It seems the StartInterval does unfortunately not take into account hibernation time, otherwise the job would start up most likely right away whenever the laptop is unsuspended after sleeping for more than 30min.

Even if rsync is interrupted in the middle of a synchronization, it is smart enough to pick up right away when started the next time. As long as the laptop is online for at least somewhat more than 30min on the home network, any changes made since the last time, should be synchronized properly to the current snapshot on the linux server.

Playing with Time-Machine

The latest version of Mac Os comes with automated backup system called time machine, which besides the cool GUI is basically taking periodic snapshots of all changes and saves them to an attached disk. Since my new 17' Powerbook is suspended most of the time and moving back and forth between home and office, any solution which assumes a static environment is going to be challenging.

I was hoping for a solution which would automatically back up any changes incrementally to my linux server at home, whenever the laptop finds itself on that network. This means, the system would have to auto discover its network environment and deal with interruptions, since I am not going to wait for any invisible backup job to complete before closing the laptop again.

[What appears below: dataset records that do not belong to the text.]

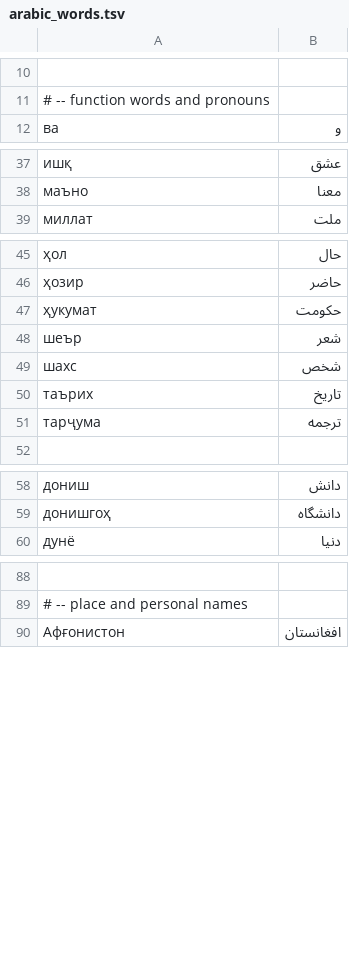
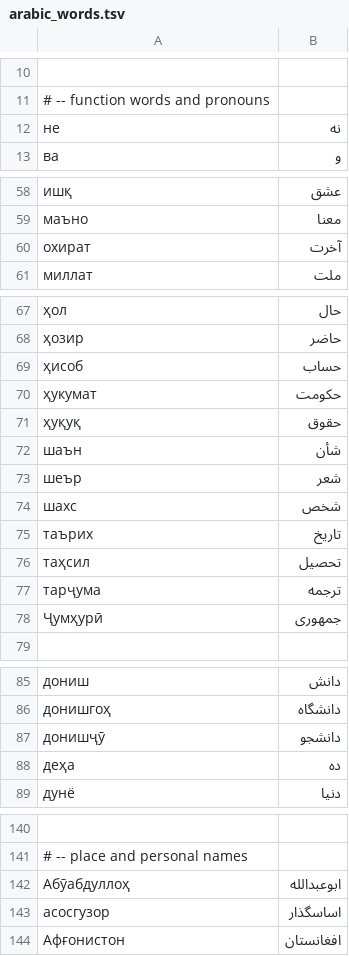
Before and after one commit to BAHROMTJ/nutq, a TSV file: src/nutq/lang/tg/data/arabic_words.tsv, drawn as a sheet; only a part is shown, gaps mark what is left out; the diff covers the shown part only; the diff names each change by its address in the sheet, - before the commit and + after, or states it on an @@ line.

```diff
--- a/src/nutq/lang/tg/data/arabic_words.tsv
+++ b/src/nutq/lang/tg/data/arabic_words.tsv
+row 12: не | نه
+row 60: охират | آخرت
+row 69: ҳисоб | حساب
+row 71: ҳуқуқ | حقوق
+row 72: шаън | شأن
+row 76: таҳсил | تحصیل
+row 78: Ҷумҳурӣ | جمهوری
+row 87: донишҷӯ | دانشجو
+row 88: деҳа | ده
+row 142: Абӯабдуллоҳ | ابوعبدالله
+row 143: асосгузор | اساسگذار
```
Also changed, not shown: 44 added rows and 2 moved rows elsewhere in this file, 10 other files.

Following these instructions , I created an AFP share from my linux server, including a bonjour zero-conf advertisement, which can easily be discovered in the network neighborhood and mounted as a share on the mac. Despite Apple's stated commitment for zero-conf plug-and-play wireless networking, there does not seem to be a way for a share to be automatically re-mounted whenever it becomes in reach. Funny enough, this seems to work only for AFP shares exported from Apple's own new Airport extreme base-stations, which can double as a network share based on an USB attached or built-in hard-disk. Unfortunately, nobody seems to have reverse engineered yet how that is done to replicate it on linux... Another interesting quirk by Apple is that Time-Machine does not work with any AFP shares other than those base-stations anyway - something which can be circumvented pretty easily.

So far, I can at least activate time machine on that network share to play with it, but given that it will time out when disconnected and not re-connect when back in range takes out most of the fun. In addition, Time-Machine seems to want to complete writing one of its snapshots and doesn't' re-try incrementally, which means it may never finish a single one if my laptop never stays online long enough. In addition, Time-Machine seems to have a tendency to fill out any available disk-space which is quite nasty on any shared disk unless it is given a dedicated disk.

All in all, I don't seem to be able to get Time-machine to do what I want - except maybe by spending another $300 for Apple's new Time-Capsule base-station with file-server, which might get closer to a usable solutions for mobile host like my laptop. On the other hand Time-Machine seems very rigid and not very thought out yet, but I like the basic concept so maybe it is time to build something myself...